▶ [EXERCISE DESCRIPTION] Could you copy out all the lines in the material below where the word "link" occurs?
########
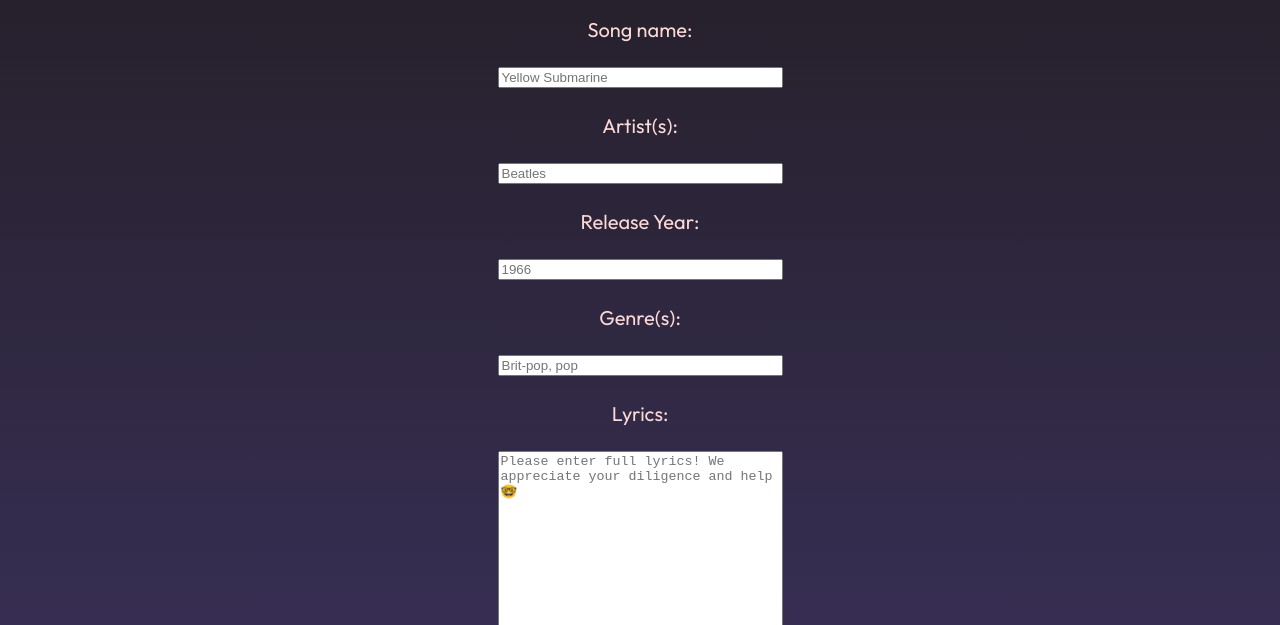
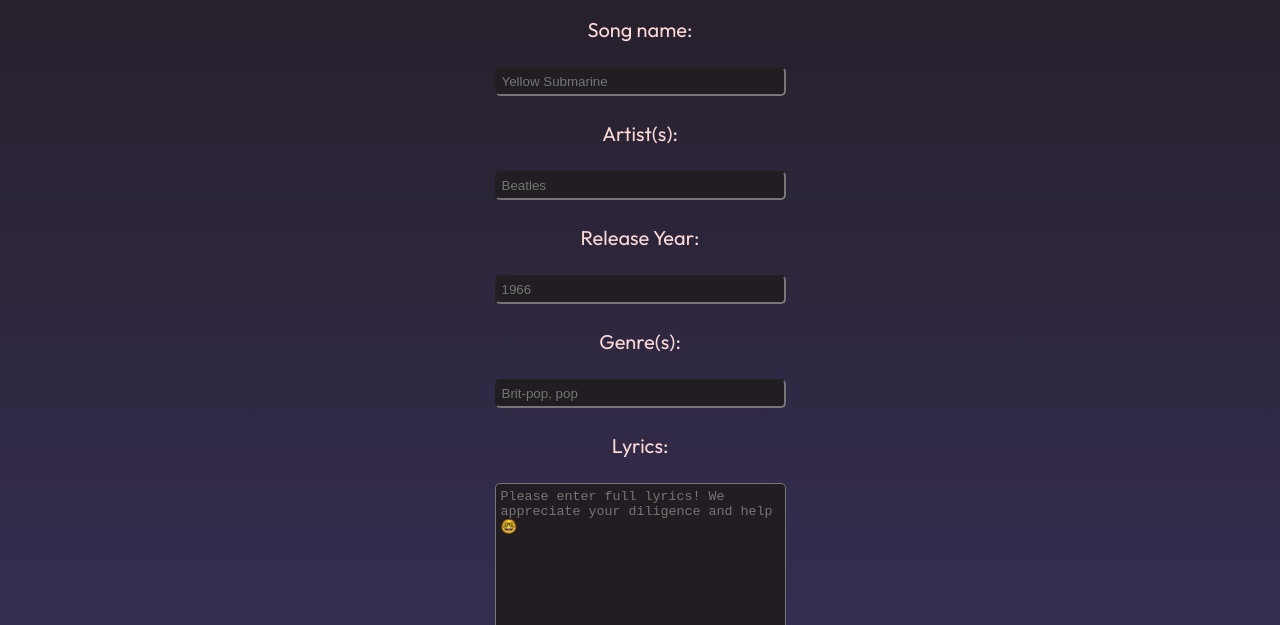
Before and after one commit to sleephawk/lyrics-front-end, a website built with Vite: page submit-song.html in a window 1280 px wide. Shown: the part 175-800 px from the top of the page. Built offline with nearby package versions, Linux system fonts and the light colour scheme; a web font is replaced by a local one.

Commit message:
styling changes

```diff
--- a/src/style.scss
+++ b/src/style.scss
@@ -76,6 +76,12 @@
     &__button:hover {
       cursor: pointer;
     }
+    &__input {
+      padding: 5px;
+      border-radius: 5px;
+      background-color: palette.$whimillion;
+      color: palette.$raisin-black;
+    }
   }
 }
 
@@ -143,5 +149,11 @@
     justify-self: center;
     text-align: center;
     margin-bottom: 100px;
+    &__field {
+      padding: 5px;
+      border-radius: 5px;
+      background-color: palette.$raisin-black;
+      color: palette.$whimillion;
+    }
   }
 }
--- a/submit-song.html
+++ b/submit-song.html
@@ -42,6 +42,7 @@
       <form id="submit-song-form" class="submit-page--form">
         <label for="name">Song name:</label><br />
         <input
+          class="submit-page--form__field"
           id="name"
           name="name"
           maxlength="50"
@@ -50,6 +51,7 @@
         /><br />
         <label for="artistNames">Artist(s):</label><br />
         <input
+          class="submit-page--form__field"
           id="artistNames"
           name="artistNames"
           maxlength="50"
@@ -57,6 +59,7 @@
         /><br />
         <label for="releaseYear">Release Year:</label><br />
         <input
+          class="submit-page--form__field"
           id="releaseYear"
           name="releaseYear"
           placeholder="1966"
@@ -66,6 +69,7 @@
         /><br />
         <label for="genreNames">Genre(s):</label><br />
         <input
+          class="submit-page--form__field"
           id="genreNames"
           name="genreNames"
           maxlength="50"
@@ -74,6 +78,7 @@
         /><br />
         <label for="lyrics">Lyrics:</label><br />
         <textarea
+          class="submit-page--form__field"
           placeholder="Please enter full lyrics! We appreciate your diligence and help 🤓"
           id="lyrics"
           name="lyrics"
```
########
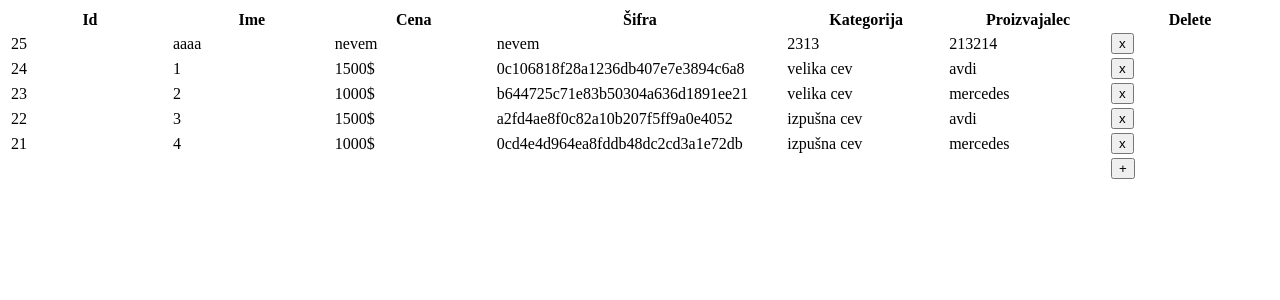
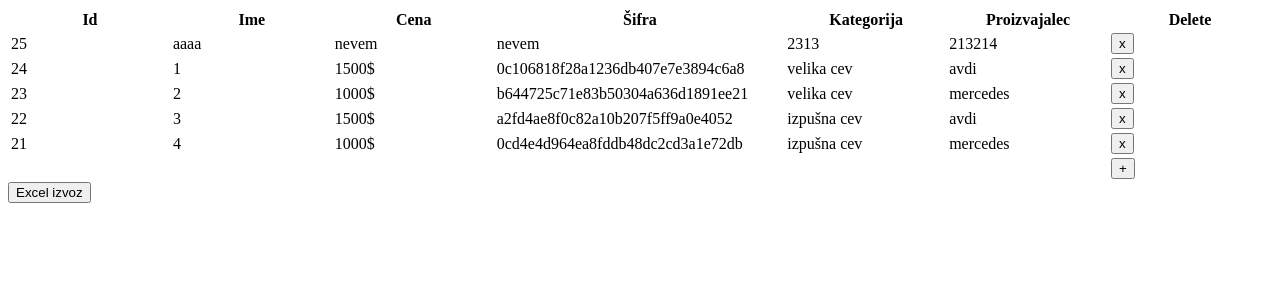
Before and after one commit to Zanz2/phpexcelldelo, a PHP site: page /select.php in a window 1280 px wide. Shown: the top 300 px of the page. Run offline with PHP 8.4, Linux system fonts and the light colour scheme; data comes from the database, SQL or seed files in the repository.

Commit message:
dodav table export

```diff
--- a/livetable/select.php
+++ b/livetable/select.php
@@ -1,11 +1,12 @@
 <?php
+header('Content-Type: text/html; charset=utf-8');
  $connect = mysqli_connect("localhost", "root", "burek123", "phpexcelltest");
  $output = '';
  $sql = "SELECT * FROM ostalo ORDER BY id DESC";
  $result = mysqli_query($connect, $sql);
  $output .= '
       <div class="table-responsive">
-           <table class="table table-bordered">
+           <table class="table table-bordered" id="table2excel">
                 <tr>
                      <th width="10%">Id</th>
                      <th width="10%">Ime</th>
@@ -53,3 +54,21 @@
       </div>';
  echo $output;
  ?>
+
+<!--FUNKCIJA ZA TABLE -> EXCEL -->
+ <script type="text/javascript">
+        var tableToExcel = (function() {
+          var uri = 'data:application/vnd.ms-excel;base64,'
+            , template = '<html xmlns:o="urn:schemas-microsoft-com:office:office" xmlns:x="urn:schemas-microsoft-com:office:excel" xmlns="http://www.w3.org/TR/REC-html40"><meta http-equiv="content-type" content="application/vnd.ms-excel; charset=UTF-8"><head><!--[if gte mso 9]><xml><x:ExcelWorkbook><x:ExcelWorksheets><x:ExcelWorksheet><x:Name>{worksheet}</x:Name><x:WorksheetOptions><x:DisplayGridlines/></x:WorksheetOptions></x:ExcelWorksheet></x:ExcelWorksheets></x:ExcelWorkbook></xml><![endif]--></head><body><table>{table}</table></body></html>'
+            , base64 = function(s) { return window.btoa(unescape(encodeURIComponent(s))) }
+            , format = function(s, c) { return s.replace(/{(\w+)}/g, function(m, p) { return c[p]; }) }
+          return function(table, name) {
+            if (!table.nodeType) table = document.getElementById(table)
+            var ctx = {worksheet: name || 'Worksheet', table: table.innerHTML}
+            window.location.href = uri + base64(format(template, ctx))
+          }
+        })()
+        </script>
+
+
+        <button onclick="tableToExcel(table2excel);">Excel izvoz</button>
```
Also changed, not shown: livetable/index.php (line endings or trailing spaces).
########
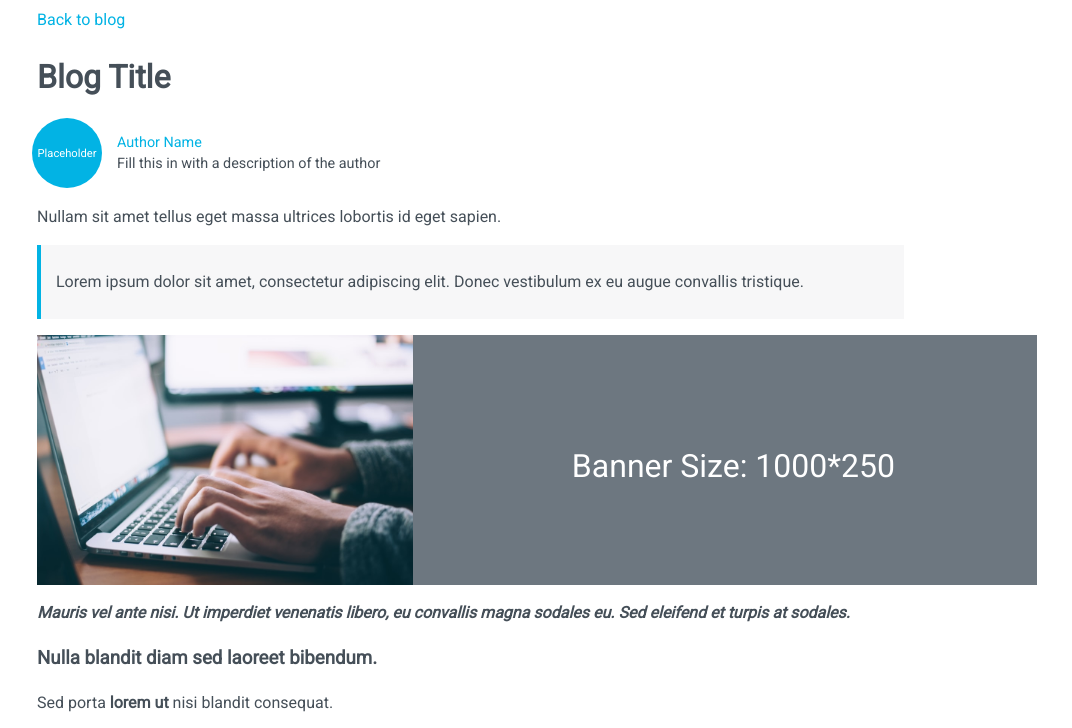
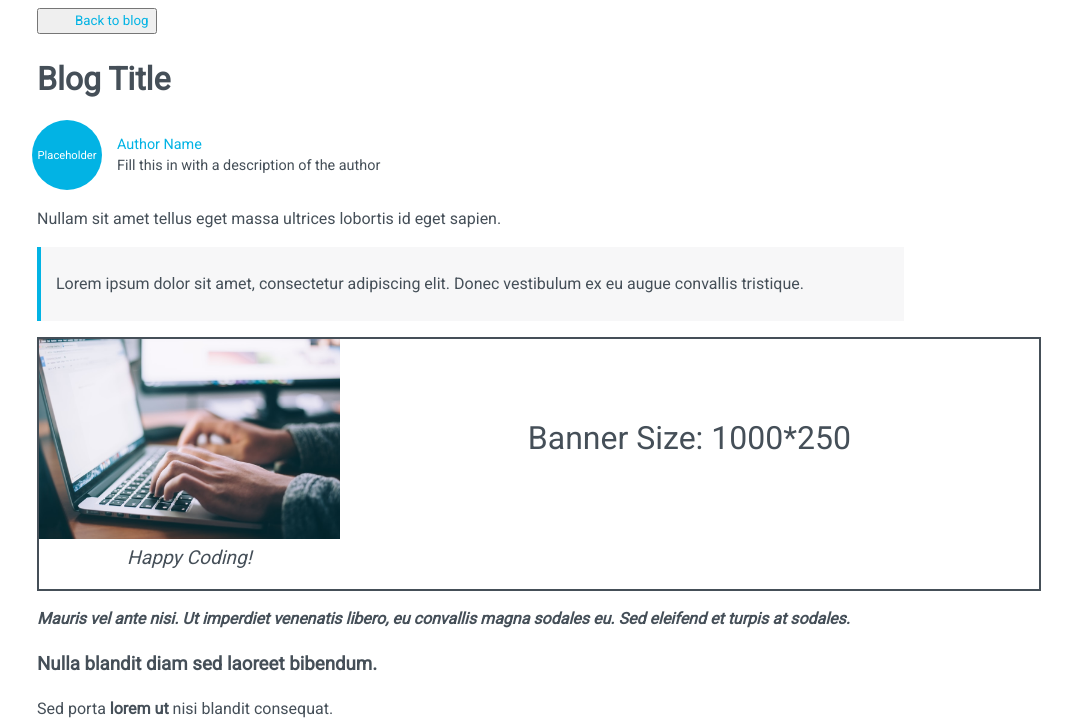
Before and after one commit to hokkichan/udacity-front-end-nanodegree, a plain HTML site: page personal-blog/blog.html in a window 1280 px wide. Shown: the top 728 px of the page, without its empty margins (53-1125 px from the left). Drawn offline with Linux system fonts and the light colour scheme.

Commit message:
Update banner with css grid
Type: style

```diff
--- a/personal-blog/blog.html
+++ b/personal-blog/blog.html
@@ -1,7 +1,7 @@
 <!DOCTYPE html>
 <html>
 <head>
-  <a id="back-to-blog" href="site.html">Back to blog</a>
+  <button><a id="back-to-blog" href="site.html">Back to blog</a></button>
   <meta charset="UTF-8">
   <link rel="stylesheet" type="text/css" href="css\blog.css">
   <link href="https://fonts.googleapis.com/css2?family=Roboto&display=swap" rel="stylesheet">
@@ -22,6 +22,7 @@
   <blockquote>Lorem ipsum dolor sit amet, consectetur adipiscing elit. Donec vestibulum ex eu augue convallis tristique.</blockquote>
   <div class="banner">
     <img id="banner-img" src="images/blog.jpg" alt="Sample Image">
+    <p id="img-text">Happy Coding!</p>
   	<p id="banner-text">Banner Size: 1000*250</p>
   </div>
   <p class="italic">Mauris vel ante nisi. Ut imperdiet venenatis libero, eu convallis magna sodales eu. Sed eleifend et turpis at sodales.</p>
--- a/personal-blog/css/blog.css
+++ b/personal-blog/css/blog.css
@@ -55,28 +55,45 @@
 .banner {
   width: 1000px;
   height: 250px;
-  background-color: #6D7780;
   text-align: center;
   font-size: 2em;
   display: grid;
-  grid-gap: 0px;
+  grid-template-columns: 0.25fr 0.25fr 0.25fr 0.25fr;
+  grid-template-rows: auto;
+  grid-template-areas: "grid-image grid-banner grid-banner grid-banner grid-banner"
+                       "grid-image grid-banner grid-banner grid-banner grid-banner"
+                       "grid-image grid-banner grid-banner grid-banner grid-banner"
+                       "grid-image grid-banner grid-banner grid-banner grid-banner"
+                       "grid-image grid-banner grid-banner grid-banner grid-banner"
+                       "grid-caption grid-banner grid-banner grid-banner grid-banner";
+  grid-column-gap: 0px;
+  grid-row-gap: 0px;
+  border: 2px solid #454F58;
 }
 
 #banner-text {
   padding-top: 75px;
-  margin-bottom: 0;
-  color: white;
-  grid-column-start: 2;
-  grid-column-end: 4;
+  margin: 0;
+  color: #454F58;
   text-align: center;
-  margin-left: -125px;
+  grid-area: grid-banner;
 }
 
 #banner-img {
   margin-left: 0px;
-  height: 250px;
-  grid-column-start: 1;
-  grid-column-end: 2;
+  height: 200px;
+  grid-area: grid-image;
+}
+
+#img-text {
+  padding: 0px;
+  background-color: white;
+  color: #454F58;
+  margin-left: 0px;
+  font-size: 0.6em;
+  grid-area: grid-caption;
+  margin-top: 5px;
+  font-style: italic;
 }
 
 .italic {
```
########
▶ [ANSWER TO THE PROBLEM]
   <link rel="stylesheet" type="text/css" href="css\blog.css">
   <link href="https://fonts.googleapis.com/css2?family=Roboto&display=swap" rel="stylesheet">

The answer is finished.